PROMPT
When a line in the material contains the word "Typography", copy it.
[DATA SUPPLIED]
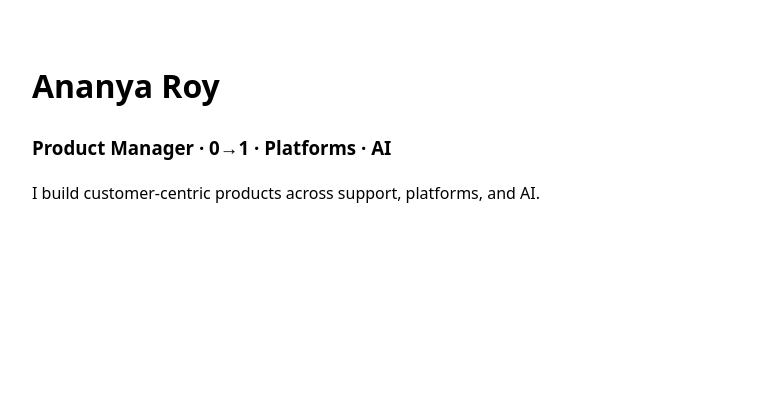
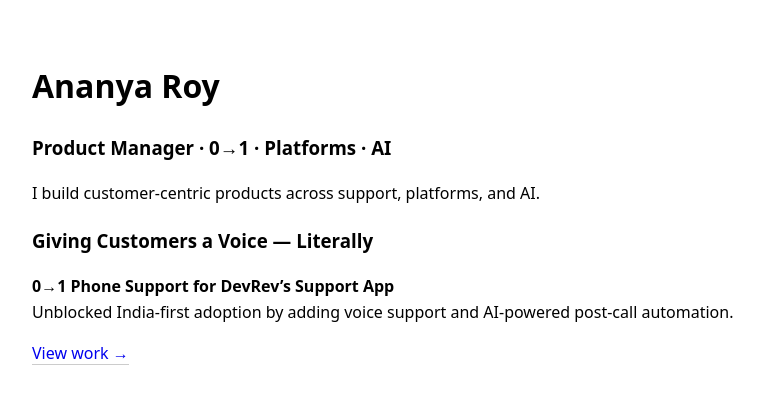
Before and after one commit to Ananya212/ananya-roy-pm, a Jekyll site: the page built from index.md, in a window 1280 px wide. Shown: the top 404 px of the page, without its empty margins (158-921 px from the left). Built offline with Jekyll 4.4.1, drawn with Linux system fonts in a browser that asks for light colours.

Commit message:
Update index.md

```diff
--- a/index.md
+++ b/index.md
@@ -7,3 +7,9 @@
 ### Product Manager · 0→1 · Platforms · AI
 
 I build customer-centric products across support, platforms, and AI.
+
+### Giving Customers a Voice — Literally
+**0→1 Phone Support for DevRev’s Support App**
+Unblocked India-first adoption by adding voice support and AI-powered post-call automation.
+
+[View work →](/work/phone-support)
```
[/DATA SUPPLIED]
[DATA SUPPLIED]
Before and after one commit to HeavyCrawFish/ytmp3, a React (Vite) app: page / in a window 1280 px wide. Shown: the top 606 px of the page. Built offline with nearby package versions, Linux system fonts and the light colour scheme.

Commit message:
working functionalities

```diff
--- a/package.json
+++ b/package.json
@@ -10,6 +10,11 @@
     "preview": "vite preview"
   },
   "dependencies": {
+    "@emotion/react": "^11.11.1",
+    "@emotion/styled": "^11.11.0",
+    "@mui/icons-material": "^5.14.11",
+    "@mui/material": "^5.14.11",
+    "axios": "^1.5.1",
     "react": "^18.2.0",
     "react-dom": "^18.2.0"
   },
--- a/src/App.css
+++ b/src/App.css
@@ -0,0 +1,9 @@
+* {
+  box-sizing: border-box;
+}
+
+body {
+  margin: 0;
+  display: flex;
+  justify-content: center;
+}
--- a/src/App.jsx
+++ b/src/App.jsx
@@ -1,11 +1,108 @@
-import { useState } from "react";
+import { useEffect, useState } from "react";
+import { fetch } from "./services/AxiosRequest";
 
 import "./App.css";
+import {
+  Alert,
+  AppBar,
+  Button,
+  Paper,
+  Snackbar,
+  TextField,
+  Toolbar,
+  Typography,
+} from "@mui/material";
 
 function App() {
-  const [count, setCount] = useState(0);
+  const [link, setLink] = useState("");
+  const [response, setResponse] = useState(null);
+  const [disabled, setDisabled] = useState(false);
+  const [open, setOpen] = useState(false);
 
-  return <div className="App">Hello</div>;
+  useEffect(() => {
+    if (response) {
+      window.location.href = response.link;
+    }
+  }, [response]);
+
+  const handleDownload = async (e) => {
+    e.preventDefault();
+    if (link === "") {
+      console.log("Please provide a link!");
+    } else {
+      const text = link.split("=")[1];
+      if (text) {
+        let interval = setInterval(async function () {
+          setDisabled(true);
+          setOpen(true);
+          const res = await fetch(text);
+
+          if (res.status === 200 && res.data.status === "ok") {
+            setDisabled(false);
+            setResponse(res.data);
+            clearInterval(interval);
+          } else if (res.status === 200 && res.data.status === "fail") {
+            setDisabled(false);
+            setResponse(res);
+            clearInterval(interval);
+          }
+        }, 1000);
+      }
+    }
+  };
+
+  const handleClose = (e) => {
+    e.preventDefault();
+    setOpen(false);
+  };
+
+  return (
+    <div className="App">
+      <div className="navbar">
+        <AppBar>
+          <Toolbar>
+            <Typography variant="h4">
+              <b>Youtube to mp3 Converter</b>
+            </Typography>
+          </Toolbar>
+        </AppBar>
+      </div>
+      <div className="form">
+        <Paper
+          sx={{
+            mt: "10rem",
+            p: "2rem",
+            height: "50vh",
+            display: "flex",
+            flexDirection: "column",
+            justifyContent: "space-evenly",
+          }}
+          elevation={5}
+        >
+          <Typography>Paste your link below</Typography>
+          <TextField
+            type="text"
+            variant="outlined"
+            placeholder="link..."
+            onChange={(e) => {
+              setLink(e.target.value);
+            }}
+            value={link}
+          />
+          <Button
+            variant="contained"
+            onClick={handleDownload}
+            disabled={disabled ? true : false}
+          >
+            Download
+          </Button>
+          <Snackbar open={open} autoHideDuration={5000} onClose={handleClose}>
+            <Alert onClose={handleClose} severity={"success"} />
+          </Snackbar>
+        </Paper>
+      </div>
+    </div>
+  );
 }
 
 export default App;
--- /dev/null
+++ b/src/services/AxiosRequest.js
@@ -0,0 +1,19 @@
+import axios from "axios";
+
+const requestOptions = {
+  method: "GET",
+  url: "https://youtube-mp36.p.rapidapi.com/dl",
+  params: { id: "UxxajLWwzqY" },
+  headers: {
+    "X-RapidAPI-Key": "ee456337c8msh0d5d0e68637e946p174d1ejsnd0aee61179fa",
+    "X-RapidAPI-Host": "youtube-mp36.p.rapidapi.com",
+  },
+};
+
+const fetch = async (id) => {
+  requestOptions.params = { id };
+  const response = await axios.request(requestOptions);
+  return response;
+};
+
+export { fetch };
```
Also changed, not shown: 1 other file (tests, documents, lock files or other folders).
[/DATA SUPPLIED]
OUTPUT FOR THIS EXERCISE
+  Typography,
+            <Typography variant="h4">
+            </Typography>
+          <Typography>Paste your link below</Typography>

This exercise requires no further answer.